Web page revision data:
▬▬▬
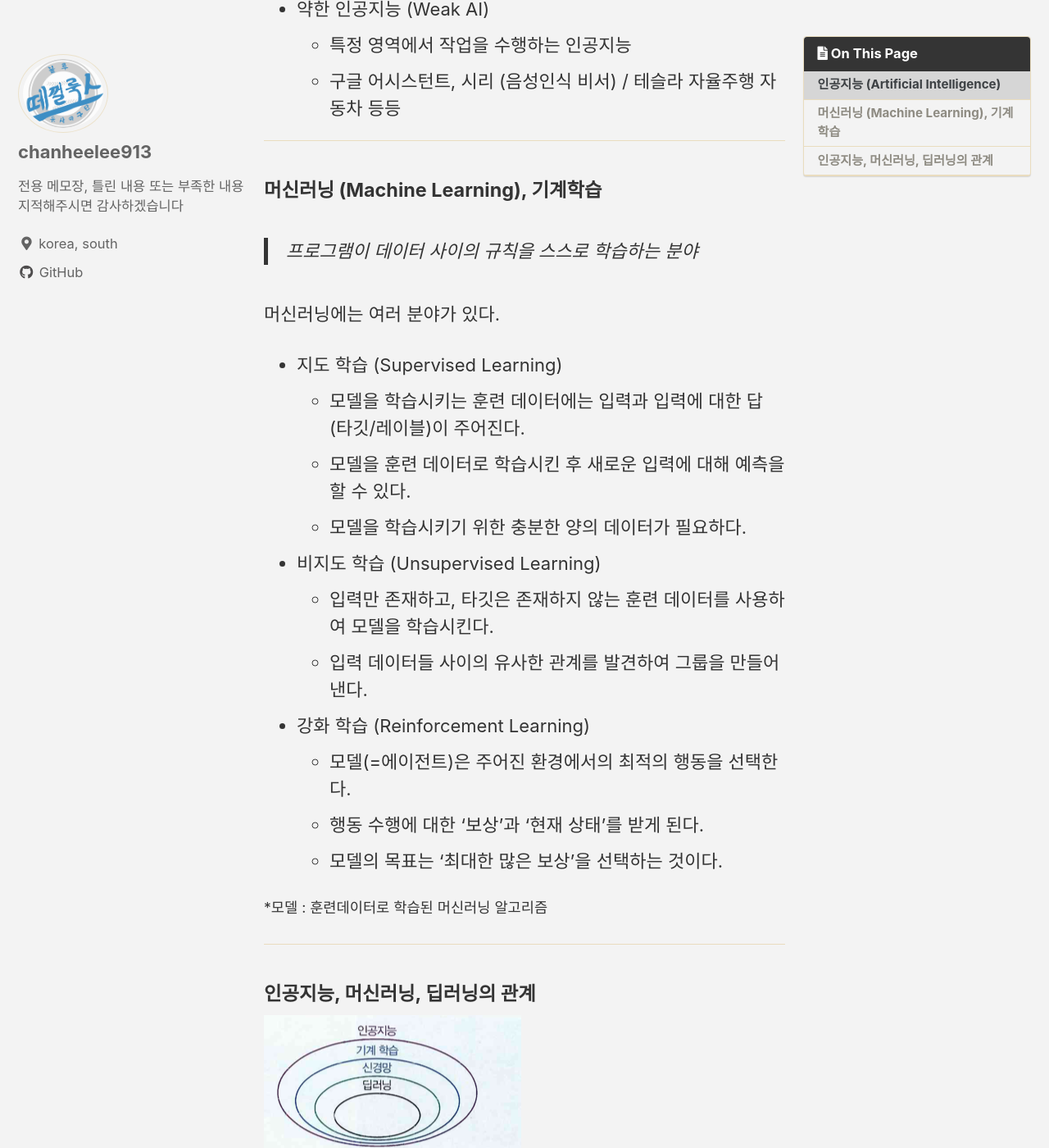
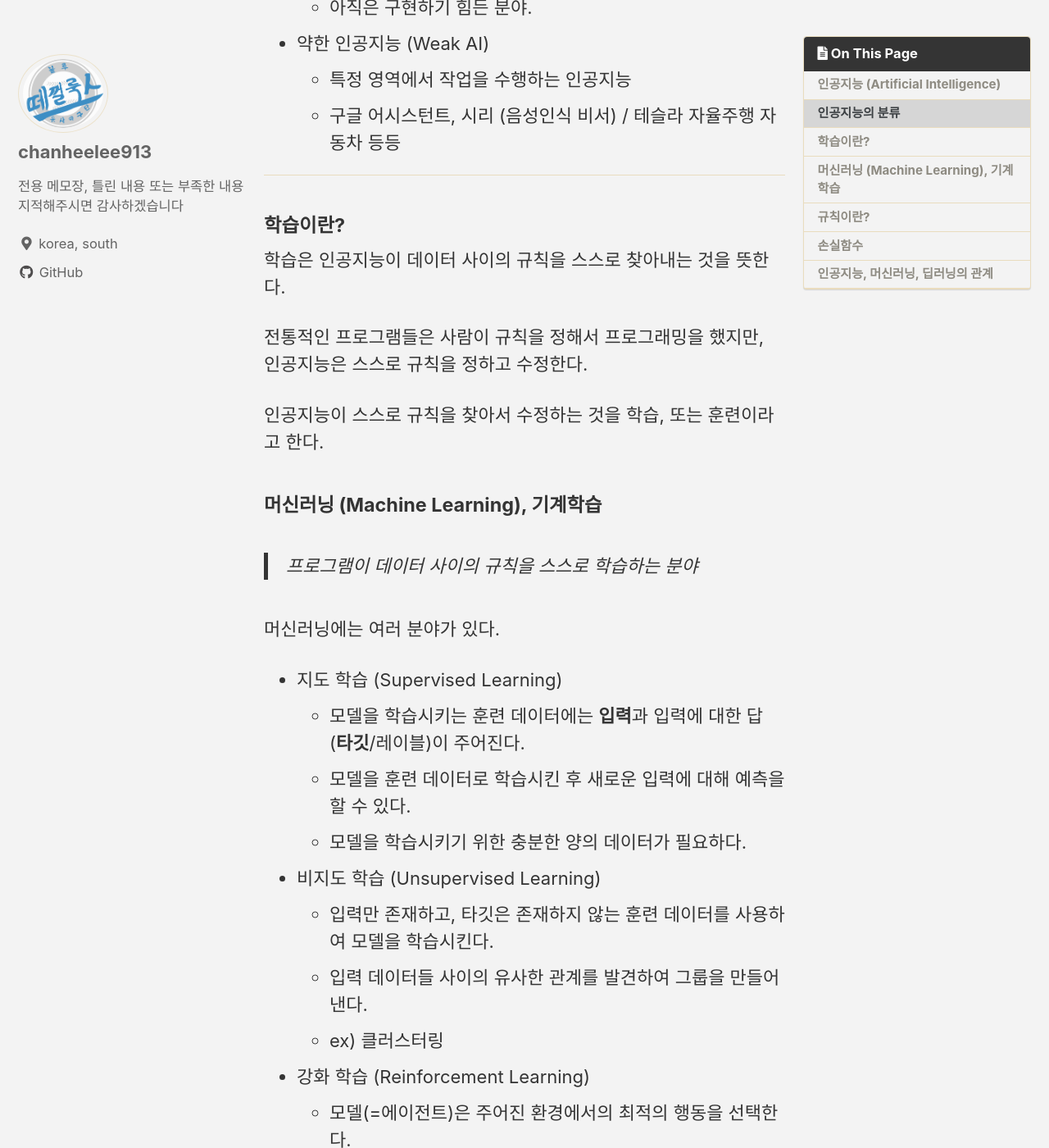
Before and after one commit to chanheelee913/chanheelee913.github.io, a Jekyll site: the page built from _posts/DoitDeepLearning/2022-10-15-ch1.md, in a window 1280 px wide and 1400 px high, scrolled down 726 px. Shown: the whole window at 82% size. Built offline with Jekyll 4.4.1, drawn with Linux system fonts in a browser that asks for light colours; cached includes are drawn as plain includes; some of the changed text lies outside the part shown.

Commit message:
Update 2022-10-15-ch1.md
dd

```diff
--- a/_config.yml
+++ b/_config.yml
@@ -21,7 +21,7 @@ minimal_mistakes_skin    : "dirt" # "air", "aqua", "contrast", "dark", "dirt", "
 locale                   : "ko-KR"  #위치
 title                    : "메모장" #블로그 타이틀
 title_separator          : "-"
-subtitle                 : Version 1.0 # site tagline that appears below site title in masthead
+subtitle                 : Version 1.0.1 # site tagline that appears below site title in masthead
 name                     : "LEE"
 description              : "구축중입니다."
 url                      : # the base hostname & protocol for your site e.g. "https://mmistakes.github.io"
--- a/_posts/DoitDeepLearning/2022-10-15-ch1.md
+++ b/_posts/DoitDeepLearning/2022-10-15-ch1.md
@@ -2,14 +2,15 @@
 title: 1장. 딥러닝을 소개합니다
 excerpt: Doit!딥러닝입문 1장
 category: AI
+last_modified_at: 2022-11-21
 ---
-
 > Do it! 정직하게 코딩하며 배우는 딥러닝 입문을 읽고 정리
 
 #### 인공지능 (Artificial Intelligence)
 
 > 사람의 지능을 만들기 위한 프로그램이나 시스템
 
+#### 인공지능의 분류
 인공지능은 강한 인공지능과 약한 인공지능으로 분류할 수 있다.
 
 - 강한 인공지능 (Strong AI)
@@ -22,6 +23,14 @@ category: AI
     - 구글 어시스턴트, 시리 (음성인식 비서) / 테슬라 자율주행 자동차 등등
 
 ---
+#### 학습이란?
+
+학습은 인공지능이 데이터 사이의 규칙을 스스로 찾아내는 것을 뜻한다.
+
+전통적인 프로그램들은 사람이 규칙을 정해서 프로그래밍을 했지만,
+인공지능은 스스로 규칙을 정하고 수정한다.
+
+인공지능이 스스로 규칙을 찾아서 수정하는 것을 학습, 또는 훈련이라고 한다.
 
 #### 머신러닝 (Machine Learning), 기계학습
 
@@ -30,13 +39,14 @@ category: AI
 머신러닝에는 여러 분야가 있다.
 
 - 지도 학습 (Supervised Learning)
-    - 모델을 학습시키는 훈련 데이터에는 입력과 입력에 대한 답(타깃/레이블)이 주어진다.
+    - 모델을 학습시키는 훈련 데이터에는 **입력**과 입력에 대한 답(**타깃**/레이블)이 주어진다.
     - 모델을 훈련 데이터로 학습시킨 후 새로운 입력에 대해 예측을 할 수 있다.
     - 모델을 학습시키기 위한 충분한 양의 데이터가 필요하다.
 
 - 비지도 학습 (Unsupervised Learning)
     - 입력만 존재하고, 타깃은 존재하지 않는 훈련 데이터를 사용하여 모델을 학습시킨다.
     - 입력 데이터들 사이의 유사한 관계를 발견하여 그룹을 만들어낸다.
+    - ex) 클러스터링
 
 - 강화 학습 (Reinforcement Learning)
     - 모델(=에이전트)은 주어진 환경에서의 최적의 행동을 선택한다.
@@ -48,8 +58,15 @@ category: AI
 
 ---
 
+#### 규칙이란?
+데이터들 사이에서는 데이터를 표현할 수 있는 선형 방정식을 생성할 수 있다.
+선형 방정식에서의 가중치와 절편을 찾는 것이 규칙을 찾는 것이다.
+
+#### 손실함수
+선형식의 값과 실제값의 차이를 비교하는 함수
+손실함수의 값이 작을수록 모델의 성능이 좋다(예측을 잘 한다)고 생각할 수 있다.
+
 #### 인공지능, 머신러닝, 딥러닝의 관계
-
 ![이미지](/assets/images/pages/AI/diagram.png)
 
-머신러닝, 딥러닝 모두 인공지능에 포함되는 기술.
+머신러닝, 딥러닝 모두 인공지능에 포함되는 기술이다.
```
▬▬▬
What you will do: All of the data is to be reproduced exactly, with the pictures left out.

Task output:
Before and after one commit to chanheelee913/chanheelee913.github.io, a Jekyll site: the page built from _posts/DoitDeepLearning/2022-10-15-ch1.md, in a window 1280 px wide and 1400 px high, scrolled down 726 px. Shown: the whole window at 82% size. Built offline with Jekyll 4.4.1, drawn with Linux system fonts in a browser that asks for light colours; cached includes are drawn as plain includes; some of the changed text lies outside the part shown.

Commit message:
Update 2022-10-15-ch1.md
dd

```diff
--- a/_config.yml
+++ b/_config.yml
@@ -21,7 +21,7 @@ minimal_mistakes_skin    : "dirt" # "air", "aqua", "contrast", "dark", "dirt", "
 locale                   : "ko-KR"  #위치
 title                    : "메모장" #블로그 타이틀
 title_separator          : "-"
-subtitle                 : Version 1.0 # site tagline that appears below site title in masthead
+subtitle                 : Version 1.0.1 # site tagline that appears below site title in masthead
 name                     : "LEE"
 description              : "구축중입니다."
 url                      : # the base hostname & protocol for your site e.g. "https://mmistakes.github.io"
--- a/_posts/DoitDeepLearning/2022-10-15-ch1.md
+++ b/_posts/DoitDeepLearning/2022-10-15-ch1.md
@@ -2,14 +2,15 @@
 title: 1장. 딥러닝을 소개합니다
 excerpt: Doit!딥러닝입문 1장
 category: AI
+last_modified_at: 2022-11-21
 ---
-
 > Do it! 정직하게 코딩하며 배우는 딥러닝 입문을 읽고 정리
 
 #### 인공지능 (Artificial Intelligence)
 
 > 사람의 지능을 만들기 위한 프로그램이나 시스템
 
+#### 인공지능의 분류
 인공지능은 강한 인공지능과 약한 인공지능으로 분류할 수 있다.
 
 - 강한 인공지능 (Strong AI)
@@ -22,6 +23,14 @@ category: AI
     - 구글 어시스턴트, 시리 (음성인식 비서) / 테슬라 자율주행 자동차 등등
 
 ---
+#### 학습이란?
+
+학습은 인공지능이 데이터 사이의 규칙을 스스로 찾아내는 것을 뜻한다.
+
+전통적인 프로그램들은 사람이 규칙을 정해서 프로그래밍을 했지만,
+인공지능은 스스로 규칙을 정하고 수정한다.
+
+인공지능이 스스로 규칙을 찾아서 수정하는 것을 학습, 또는 훈련이라고 한다.
 
 #### 머신러닝 (Machine Learning), 기계학습
 
@@ -30,13 +39,14 @@ category: AI
 머신러닝에는 여러 분야가 있다.
 
 - 지도 학습 (Supervised Learning)
-    - 모델을 학습시키는 훈련 데이터에는 입력과 입력에 대한 답(타깃/레이블)이 주어진다.
+    - 모델을 학습시키는 훈련 데이터에는 **입력**과 입력에 대한 답(**타깃**/레이블)이 주어진다.
     - 모델을 훈련 데이터로 학습시킨 후 새로운 입력에 대해 예측을 할 수 있다.
     - 모델을 학습시키기 위한 충분한 양의 데이터가 필요하다.
 
 - 비지도 학습 (Unsupervised Learning)
     - 입력만 존재하고, 타깃은 존재하지 않는 훈련 데이터를 사용하여 모델을 학습시킨다.
     - 입력 데이터들 사이의 유사한 관계를 발견하여 그룹을 만들어낸다.
+    - ex) 클러스터링
 
 - 강화 학습 (Reinforcement Learning)
     - 모델(=에이전트)은 주어진 환경에서의 최적의 행동을 선택한다.
@@ -48,8 +58,15 @@ category: AI
 
 ---
 
+#### 규칙이란?
+데이터들 사이에서는 데이터를 표현할 수 있는 선형 방정식을 생성할 수 있다.
+선형 방정식에서의 가중치와 절편을 찾는 것이 규칙을 찾는 것이다.
+
+#### 손실함수
+선형식의 값과 실제값의 차이를 비교하는 함수
+손실함수의 값이 작을수록 모델의 성능이 좋다(예측을 잘 한다)고 생각할 수 있다.
+
 #### 인공지능, 머신러닝, 딥러닝의 관계
-
 ![이미지](/assets/images/pages/AI/diagram.png)
 
-머신러닝, 딥러닝 모두 인공지능에 포함되는 기술.
+머신러닝, 딥러닝 모두 인공지능에 포함되는 기술이다.
```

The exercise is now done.